UPDATE 2-Russia opens case against potash boss, seeks extradition
The soil nutrient accounts for 12 percent of Belarus’s state revenues and about 10 percent of export income, and the cartel’s demise angered Belarussian President Alexander Lukashenko. Belarus said last week that it had started selling potash on its own, but Lukashenko urged the two sides to put the lucrative partnership back together again. The cartel accounted for 40 percent of the world market worth around $20 billion a year. WILL KERIMOV SELL? Baumgertner was initially put in pre-trial detention but later moved to house arrest. Charged with abuse of power and embezzlement, he faces up to 12 years in prison if convicted. Russia’s federal Investigative Committee, which answers to President Vladimir Putin, said it had opened an investigation into Baumgertner on suspicion of abuse of power and would request his extradition. The extradition could save face for Lukashenko, who has said his country could hand over Baumgertner as long as Russia took steps to prosecute him. An extradition would not necessarily lead to a trial, however, and it could reduce pressure on the main owner of Uralkali, Russian billionaire Suleiman Kerimov, to sell his stake so that the cartel can re-form. It would, though, put the asset more firmly in Putin’s hands. There has been intense lobbying by businessmen with past ties to the Russian leader to buy Kerimov’s 21.75 percent stake in Uralkali. With two partners, Kerimov controls a third of the business. Both the Kremlin and Belarus have tried to play down the arrest by suggesting bilateral ties between the Slavic neighbours, allies in Russian-led security and trade groups that are important to Putin, should trump business disputes. But Baumgertner’s return to Russia would remove an irritant in relations and end a situation that critics say is embarrassing for Putin, because it makes him appear powerless to influence even a relatively small and friendly neighbour. Uralkali, which has previously denied Belarus’ accusations against Baumgertner, declined to comment on the Investigative Committee’s statement.

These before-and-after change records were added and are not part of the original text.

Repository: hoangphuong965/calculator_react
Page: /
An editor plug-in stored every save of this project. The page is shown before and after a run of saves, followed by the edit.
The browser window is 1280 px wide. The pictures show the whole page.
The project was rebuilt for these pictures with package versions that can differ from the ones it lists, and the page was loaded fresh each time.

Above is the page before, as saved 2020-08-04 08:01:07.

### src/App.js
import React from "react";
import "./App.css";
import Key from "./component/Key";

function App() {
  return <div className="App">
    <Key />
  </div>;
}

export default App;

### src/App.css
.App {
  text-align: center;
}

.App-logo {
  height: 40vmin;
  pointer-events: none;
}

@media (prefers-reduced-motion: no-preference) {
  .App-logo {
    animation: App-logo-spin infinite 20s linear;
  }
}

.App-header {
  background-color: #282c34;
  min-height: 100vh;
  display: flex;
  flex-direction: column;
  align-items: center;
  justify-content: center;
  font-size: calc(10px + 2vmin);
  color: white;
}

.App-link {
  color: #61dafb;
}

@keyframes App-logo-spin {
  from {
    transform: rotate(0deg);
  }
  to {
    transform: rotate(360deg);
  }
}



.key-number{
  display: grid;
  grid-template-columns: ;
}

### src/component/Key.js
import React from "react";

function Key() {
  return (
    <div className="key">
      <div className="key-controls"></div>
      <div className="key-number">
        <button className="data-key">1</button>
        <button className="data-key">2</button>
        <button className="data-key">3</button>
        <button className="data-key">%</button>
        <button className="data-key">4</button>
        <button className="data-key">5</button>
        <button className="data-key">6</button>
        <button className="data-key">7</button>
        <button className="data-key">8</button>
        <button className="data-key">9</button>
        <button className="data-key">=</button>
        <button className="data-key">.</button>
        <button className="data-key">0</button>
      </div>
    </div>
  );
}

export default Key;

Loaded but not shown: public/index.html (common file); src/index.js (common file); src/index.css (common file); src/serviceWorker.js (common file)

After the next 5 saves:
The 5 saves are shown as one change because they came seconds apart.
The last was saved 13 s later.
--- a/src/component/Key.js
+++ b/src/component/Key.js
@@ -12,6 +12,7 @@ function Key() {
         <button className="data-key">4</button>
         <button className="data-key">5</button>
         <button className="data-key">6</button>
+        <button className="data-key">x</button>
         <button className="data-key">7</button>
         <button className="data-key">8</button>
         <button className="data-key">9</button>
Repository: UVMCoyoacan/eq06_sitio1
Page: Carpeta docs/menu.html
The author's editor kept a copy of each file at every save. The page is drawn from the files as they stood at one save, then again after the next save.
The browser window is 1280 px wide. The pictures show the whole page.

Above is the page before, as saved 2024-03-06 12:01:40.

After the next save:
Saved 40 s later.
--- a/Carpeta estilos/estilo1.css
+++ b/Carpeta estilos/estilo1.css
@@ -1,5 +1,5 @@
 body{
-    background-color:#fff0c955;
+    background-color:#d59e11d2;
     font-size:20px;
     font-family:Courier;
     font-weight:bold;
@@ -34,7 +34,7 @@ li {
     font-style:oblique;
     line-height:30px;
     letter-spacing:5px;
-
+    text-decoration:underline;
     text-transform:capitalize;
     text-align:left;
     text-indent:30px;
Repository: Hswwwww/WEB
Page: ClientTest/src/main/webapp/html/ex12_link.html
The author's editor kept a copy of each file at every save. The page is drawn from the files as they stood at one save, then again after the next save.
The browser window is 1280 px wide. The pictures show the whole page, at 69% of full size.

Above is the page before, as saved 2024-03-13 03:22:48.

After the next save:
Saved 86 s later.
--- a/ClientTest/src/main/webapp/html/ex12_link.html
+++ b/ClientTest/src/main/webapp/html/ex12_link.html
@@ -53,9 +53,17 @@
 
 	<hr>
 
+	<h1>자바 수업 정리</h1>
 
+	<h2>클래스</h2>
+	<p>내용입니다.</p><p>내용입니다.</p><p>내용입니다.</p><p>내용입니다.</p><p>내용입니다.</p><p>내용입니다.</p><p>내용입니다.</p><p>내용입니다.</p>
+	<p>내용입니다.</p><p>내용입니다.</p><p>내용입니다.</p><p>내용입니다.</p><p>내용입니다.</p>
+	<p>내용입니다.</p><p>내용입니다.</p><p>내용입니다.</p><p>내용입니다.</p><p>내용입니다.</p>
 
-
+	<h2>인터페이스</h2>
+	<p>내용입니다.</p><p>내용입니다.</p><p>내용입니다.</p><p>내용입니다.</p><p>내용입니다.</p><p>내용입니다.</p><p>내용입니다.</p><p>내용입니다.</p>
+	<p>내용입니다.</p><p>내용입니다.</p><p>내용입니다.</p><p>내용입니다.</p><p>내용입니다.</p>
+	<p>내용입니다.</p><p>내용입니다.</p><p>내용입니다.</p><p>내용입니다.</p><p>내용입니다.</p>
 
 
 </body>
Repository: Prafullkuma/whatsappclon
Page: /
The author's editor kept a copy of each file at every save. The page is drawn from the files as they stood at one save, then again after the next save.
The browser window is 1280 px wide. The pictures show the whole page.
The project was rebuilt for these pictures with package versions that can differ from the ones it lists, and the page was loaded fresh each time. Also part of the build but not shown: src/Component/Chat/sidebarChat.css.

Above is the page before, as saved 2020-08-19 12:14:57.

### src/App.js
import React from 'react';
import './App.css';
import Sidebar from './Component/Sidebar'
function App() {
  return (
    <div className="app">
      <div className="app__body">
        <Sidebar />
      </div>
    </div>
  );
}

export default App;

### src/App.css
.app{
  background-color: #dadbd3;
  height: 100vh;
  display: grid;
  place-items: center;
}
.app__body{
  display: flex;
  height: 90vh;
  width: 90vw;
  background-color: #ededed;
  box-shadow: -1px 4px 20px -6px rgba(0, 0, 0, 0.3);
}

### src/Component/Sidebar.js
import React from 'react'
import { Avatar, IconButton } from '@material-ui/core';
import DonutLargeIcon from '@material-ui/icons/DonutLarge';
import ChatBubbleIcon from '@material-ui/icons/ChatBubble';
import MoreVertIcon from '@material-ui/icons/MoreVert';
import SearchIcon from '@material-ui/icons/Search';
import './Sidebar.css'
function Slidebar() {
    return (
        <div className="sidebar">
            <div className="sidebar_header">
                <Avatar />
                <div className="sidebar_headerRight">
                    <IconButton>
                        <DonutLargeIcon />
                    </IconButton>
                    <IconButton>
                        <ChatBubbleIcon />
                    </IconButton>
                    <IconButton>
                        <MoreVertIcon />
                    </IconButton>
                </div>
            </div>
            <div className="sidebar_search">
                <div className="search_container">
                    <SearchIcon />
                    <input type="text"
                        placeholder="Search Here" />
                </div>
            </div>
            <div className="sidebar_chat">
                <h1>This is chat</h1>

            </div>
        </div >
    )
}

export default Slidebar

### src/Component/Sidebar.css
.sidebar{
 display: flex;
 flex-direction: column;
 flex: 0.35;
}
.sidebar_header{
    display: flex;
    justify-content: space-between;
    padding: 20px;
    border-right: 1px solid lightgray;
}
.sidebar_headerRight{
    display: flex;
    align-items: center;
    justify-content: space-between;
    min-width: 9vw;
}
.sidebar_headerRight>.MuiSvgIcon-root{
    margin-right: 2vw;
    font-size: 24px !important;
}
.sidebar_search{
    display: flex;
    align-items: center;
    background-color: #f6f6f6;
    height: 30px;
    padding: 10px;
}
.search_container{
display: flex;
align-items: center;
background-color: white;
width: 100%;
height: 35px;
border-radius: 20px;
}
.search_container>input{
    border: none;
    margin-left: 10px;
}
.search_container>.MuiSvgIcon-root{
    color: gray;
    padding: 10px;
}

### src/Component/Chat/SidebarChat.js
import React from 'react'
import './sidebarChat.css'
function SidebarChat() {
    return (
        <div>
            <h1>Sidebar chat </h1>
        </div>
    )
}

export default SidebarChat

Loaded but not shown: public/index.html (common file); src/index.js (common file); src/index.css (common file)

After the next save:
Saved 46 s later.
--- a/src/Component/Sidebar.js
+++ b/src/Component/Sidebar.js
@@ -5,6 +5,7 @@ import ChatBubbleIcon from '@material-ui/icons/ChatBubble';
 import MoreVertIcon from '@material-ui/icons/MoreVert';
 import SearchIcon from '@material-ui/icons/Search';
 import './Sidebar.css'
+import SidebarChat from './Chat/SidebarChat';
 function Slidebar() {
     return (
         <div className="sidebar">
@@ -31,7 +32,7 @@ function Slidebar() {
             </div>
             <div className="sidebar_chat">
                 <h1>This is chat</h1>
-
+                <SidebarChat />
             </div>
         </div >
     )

Russia: Police arrest 1,600 migrants after riots
The Investigative Committee, Russia’s main investigative agency, said in a statement that the 25-year-old man was killed in a dispute over his girlfriend as the couple returned home on Thursday. Investigators have questioned witnesses, the statement said. Police released a photograph of the suspect taken by a security camera, but he has not been identified. Russian riot police escort a man detained during mass rioting in the southern Biryulyovo district of Moscow, Oct. 13, 2013. / Getty Video streamed live on Dozhd television showed the unrest in Biryulyovo, a working-class district in far southern Moscow. Hundreds of ethnic Russians were involved in the protests, and some of them chanted nationalist slogans. The city police department called up additional forces to try to quell the violence. Police stepped up patrols throughout the city and moved to close off a square just outside the Kremlin to prevent a repeat of 2010 riots , when thousands of nationalists and soccer fans protested the killing of an ethnic Russian during a fight between soccer fans and natives of the North Caucasus. Riot police detained several people after demonstrators shattered windows at the shopping center. Other demonstrators then threw bottles and trash at the officers to demand the release of those detained, the Interfax news agency reported, citing police. Hundreds of people set off from there for the vegetable warehouse, marching through the streets. Moscow police chief Anatoly Yakunin said during a televised briefing that the demonstrators overturned cars. Helmeted riot police blocked their path, but dozens still managed to break into the warehouse. Police said they detained about 200 people at the warehouse.
Another 450 were detained in north-east Moscow, also near a vegetable market employing migrants. Police said they were all detained to check whether they were involved in any wrongdoing, but they have not been accused of any specific crime. Footage showed detainees standing against walls or lined up in front of camouflage-clad police. By rounding up migrants, authorities seemed to be trying to appease residents who had taken to the streets of the Biryulyovo district to demand police find the killer of Yegor Shcherbakov, 25, and act to prevent crimes by migrants. Migrant labour has played a significant role in Russias transformation during an oil-fuelled boom that took off around the time president Vladimir Putin came to power in 2000. But many in Moscow are uneasy at the influx of migrants from the mainly Muslim North Caucasus and ex-Soviet states of the Caucasus and Central Asia, although many do low-paying jobs, such as in construction, that few local residents want. On Sunday, the mob in the southern neighbourhood fought with police, smashed shops and street stalls and stormed the vegetable market, targeting sites employing migrants. Police arrested at least 380 people as they struggled to quell the violence, which left several people, including officers, injured and shone a spotlight on tension between ethnic Russians and Muslim incomers. Russian authorities frequently carry out raids detaining illegal immigrants but critics say efforts are undermined by police corruption. We must learn to live together and counteract rampant corruption and related attempts to break up our country by exploiting ethnic problems, human rights ombudsman, Vladimir Lukin, told state TV. A group that lobbies for economic migrants in Russia warned of an increased risk of ethnic violence in Moscow. The nationalists are pursuing their political goals.